■ **WHAT IS REQUIRED**
Copy each line of the material below that includes the string "platforms".

⟨

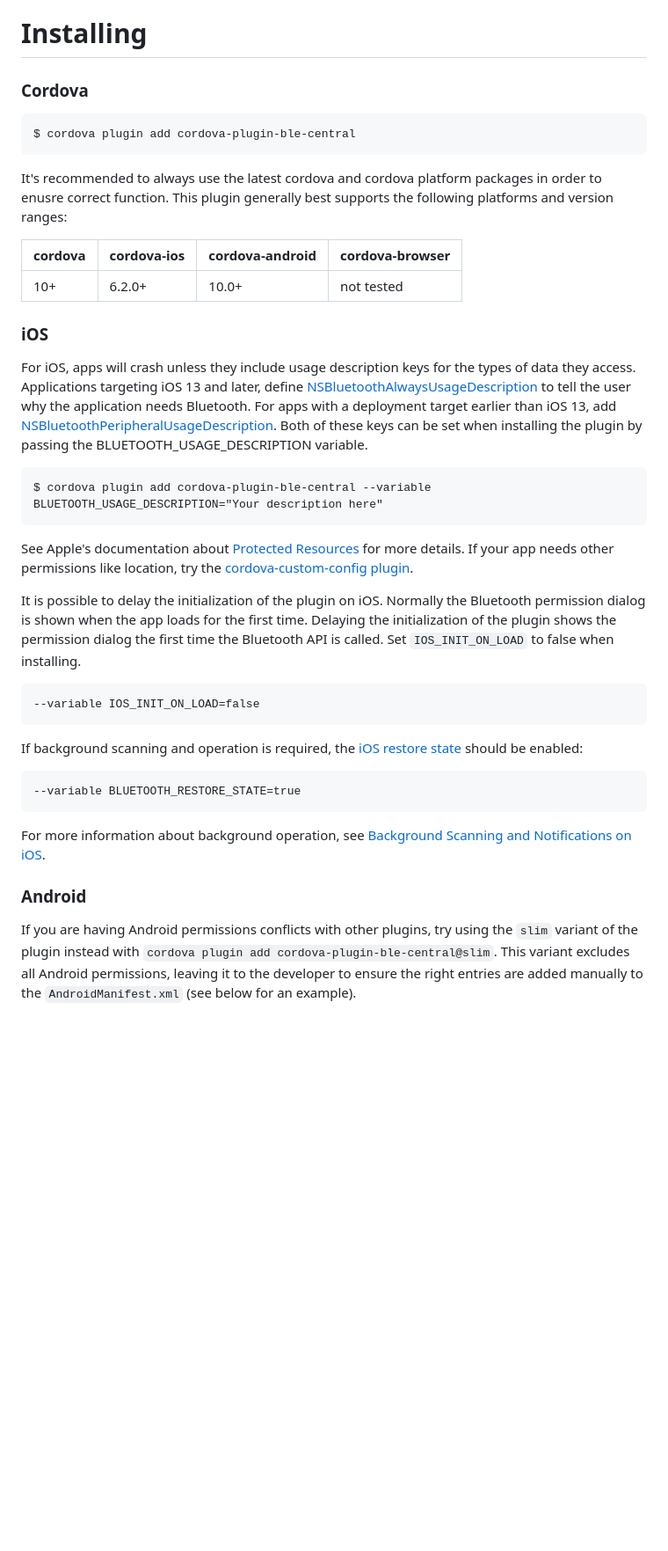
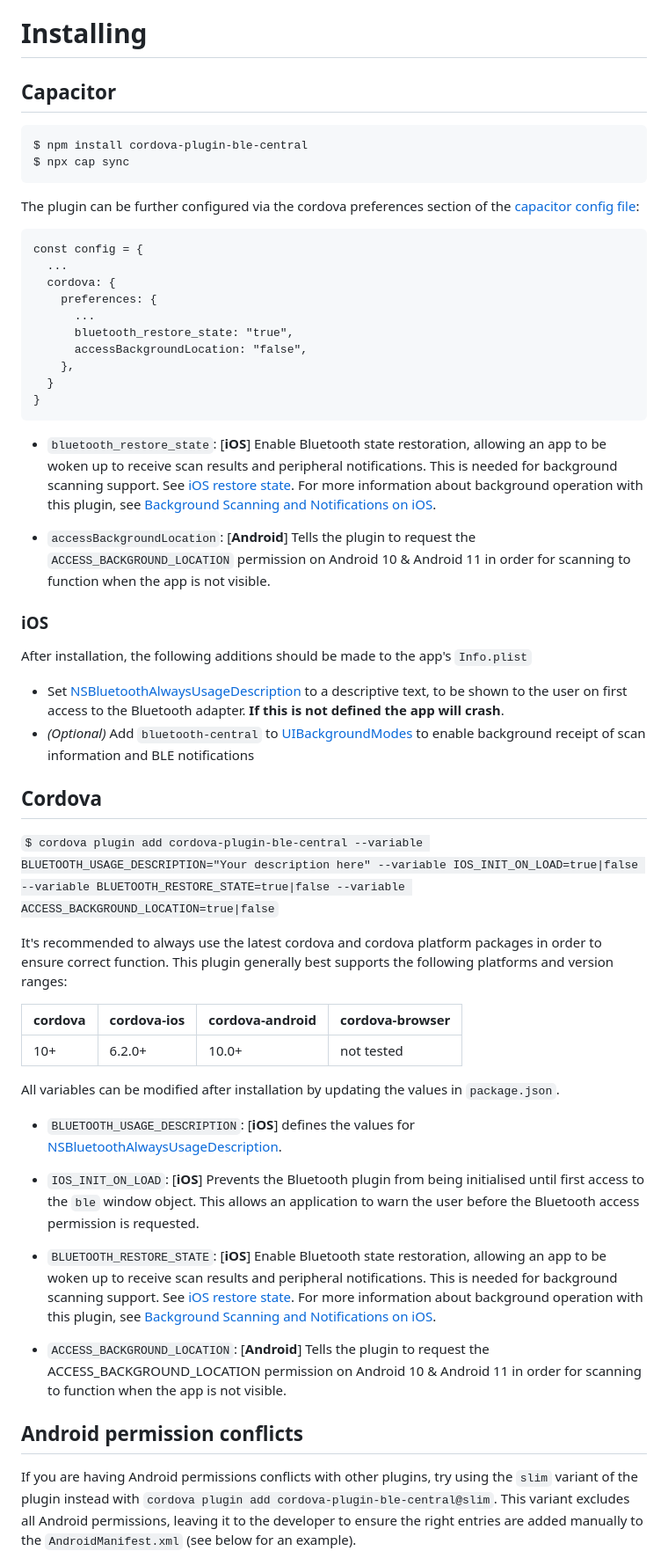
Before and after one commit to don/cordova-plugin-ble-central, a Markdown page: README.md, the part around one of its changes. Shown at 88% size. Drawn GitHub-style; blank space fills up the shorter version.

Commit message:
Detail capacitor installation instructions

````diff
--- a/README.md
+++ b/README.md
@@ -32,35 +32,58 @@ See the [examples](https://github.com/don/cordova-plugin-ble-central/tree/master
 
 # Installing
 
-### Cordova
+## Capacitor
 
-    $ cordova plugin add cordova-plugin-ble-central
+    $ npm install cordova-plugin-ble-central
+    $ npx cap sync
 
-It's recommended to always use the latest cordova and cordova platform packages in order to enusre correct function. This plugin generally best supports the following platforms and version ranges:
+The plugin can be further configured via the cordova preferences section of the [capacitor config file](https://capacitorjs.com/docs/cordova/migrating-from-cordova-to-capacitor#cordova-plugin-preferences):
+
+```
+const config = {
+  ...
+  cordova: {
+    preferences: {
+      ...
+      bluetooth_restore_state: "true",
+      accessBackgroundLocation: "false",
+    },
+  }
+}
+```
+
+-   `bluetooth_restore_state`: [**iOS**] Enable Bluetooth state restoration, allowing an app to be woken up to receive scan results and peripheral notifications. This is needed for background scanning support. See [iOS restore state](https://developer.apple.com/library/archive/documentation/NetworkingInternetWeb/Conceptual/CoreBluetooth_concepts/CoreBluetoothBackgroundProcessingForIOSApps/PerformingTasksWhileYourAppIsInTheBackground.html#//apple_ref/doc/uid/TP40013257-CH7-SW13). For more information about background operation with this plugin, see [Background Scanning and Notifications on iOS](#background-scanning-and-notifications-on-ios).
+
+-   `accessBackgroundLocation`: [**Android**] Tells the plugin to request the `ACCESS_BACKGROUND_LOCATION` permission on Android 10 & Android 11 in order for scanning to function when the app is not visible.
+
+### iOS
+
+After installation, the following additions should be made to the app's `Info.plist`
+
+-   Set [NSBluetoothAlwaysUsageDescription](https://developer.apple.com/documentation/bundleresources/information_property_list/nsbluetoothalwaysusagedescription?language=objc) to a descriptive text, to be shown to the user on first access to the Bluetooth adapter. **If this is not defined the app will crash**.
+-   _(Optional)_ Add `bluetooth-central` to [UIBackgroundModes](https://developer.apple.com/documentation/bundleresources/information_property_list/uibackgroundmodes?language=objc) to enable background receipt of scan information and BLE notifications
+
+## Cordova
+
+`$ cordova plugin add cordova-plugin-ble-central --variable BLUETOOTH_USAGE_DESCRIPTION="Your description here" --variable IOS_INIT_ON_LOAD=true|false --variable BLUETOOTH_RESTORE_STATE=true|false --variable ACCESS_BACKGROUND_LOCATION=true|false`
+
+It's recommended to always use the latest cordova and cordova platform packages in order to ensure correct function. This plugin generally best supports the following platforms and version ranges:
 
 | cordova | cordova-ios | cordova-android | cordova-browser |
 | ------- | ----------- | --------------- | --------------- |
 | 10+     | 6.2.0+      | 10.0+           | not tested      |
 
-### iOS
+All variables can be modified after installation by updating the values in `package.json`.
 
-For iOS, apps will crash unless they include usage description keys for the types of data they access. Applications targeting iOS 13 and later, define [NSBluetoothAlwaysUsageDescription](https://developer.apple.com/documentation/bundleresources/information_property_list/nsbluetoothalwaysusagedescription?language=objc) to tell the user why the application needs Bluetooth. For apps with a deployment target earlier than iOS 13, add [NSBluetoothPeripheralUsageDescription](https://developer.apple.com/documentation/bundleresources/information_property_list/nsbluetoothperipheralusagedescription?language=objc). Both of these keys can be set when installing the plugin by passing the BLUETOOTH_USAGE_DESCRIPTION variable.
+-   `BLUETOOTH_USAGE_DESCRIPTION`: [**iOS**] defines the values for [NSBluetoothAlwaysUsageDescription](https://developer.apple.com/documentation/bundleresources/information_property_list/nsbluetoothalwaysusagedescription?language=objc).
 
-    $ cordova plugin add cordova-plugin-ble-central --variable BLUETOOTH_USAGE_DESCRIPTION="Your description here"
+-   `IOS_INIT_ON_LOAD`: [**iOS**] Prevents the Bluetooth plugin from being initialised until first access to the `ble` window object. This allows an application to warn the user before the Bluetooth access permission is requested.
 
-See Apple's documentation about [Protected Resources](https://developer.apple.com/documentation/bundleresources/information_property_list/protected_resources) for more details. If your app needs other permissions like location, try the [cordova-custom-config plugin](https://github.com/don/cordova-plugin-ble-central/issues/700#issuecomment-538312656).
+-   `BLUETOOTH_RESTORE_STATE`: [**iOS**] Enable Bluetooth state restoration, allowing an app to be woken up to receive scan results and peripheral notifications. This is needed for background scanning support. See [iOS restore state](https://developer.apple.com/library/archive/documentation/NetworkingInternetWeb/Conceptual/CoreBluetooth_concepts/CoreBluetoothBackgroundProcessingForIOSApps/PerformingTasksWhileYourAppIsInTheBackground.html#//apple_ref/doc/uid/TP40013257-CH7-SW13). For more information about background operation with this plugin, see [Background Scanning and Notifications on iOS](#background-scanning-and-notifications-on-ios).
 
-It is possible to delay the initialization of the plugin on iOS. Normally the Bluetooth permission dialog is shown when the app loads for the first time. Delaying the initialization of the plugin shows the permission dialog the first time the Bluetooth API is called. Set `IOS_INIT_ON_LOAD` to false when installing.
+-   `ACCESS_BACKGROUND_LOCATION`: [**Android**] Tells the plugin to request the ACCESS_BACKGROUND_LOCATION permission on Android 10 & Android 11 in order for scanning to function when the app is not visible.
 
-    --variable IOS_INIT_ON_LOAD=false
-
-If background scanning and operation is required, the [iOS restore state](https://developer.apple.com/library/archive/documentation/NetworkingInternetWeb/Conceptual/CoreBluetooth_concepts/CoreBluetoothBackgroundProcessingForIOSApps/PerformingTasksWhileYourAppIsInTheBackground.html#//apple_ref/doc/uid/TP40013257-CH7-SW13) should be enabled:
-
-    --variable BLUETOOTH_RESTORE_STATE=true
-
-For more information about background operation, see [Background Scanning and Notifications on iOS](#background-scanning-and-notifications-on-ios).
-
-### Android
+## Android permission conflicts
 
 If you are having Android permissions conflicts with other plugins, try using the `slim` variant of the plugin instead with `cordova plugin add cordova-plugin-ble-central@slim`. This variant excludes all Android permissions, leaving it to the developer to ensure the right entries are added manually to the `AndroidManifest.xml` (see below for an example).
 
````
Also changed, not shown: other parts of README.md (+0 -6 lines).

⟩

■ **TASK SOLUTION**
-It's recommended to always use the latest cordova and cordova platform packages in order to enusre correct function. This plugin generally best supports the following platforms and version ranges:
+It's recommended to always use the latest cordova and cordova platform packages in order to ensure correct function. This plugin generally best supports the following platforms and version ranges:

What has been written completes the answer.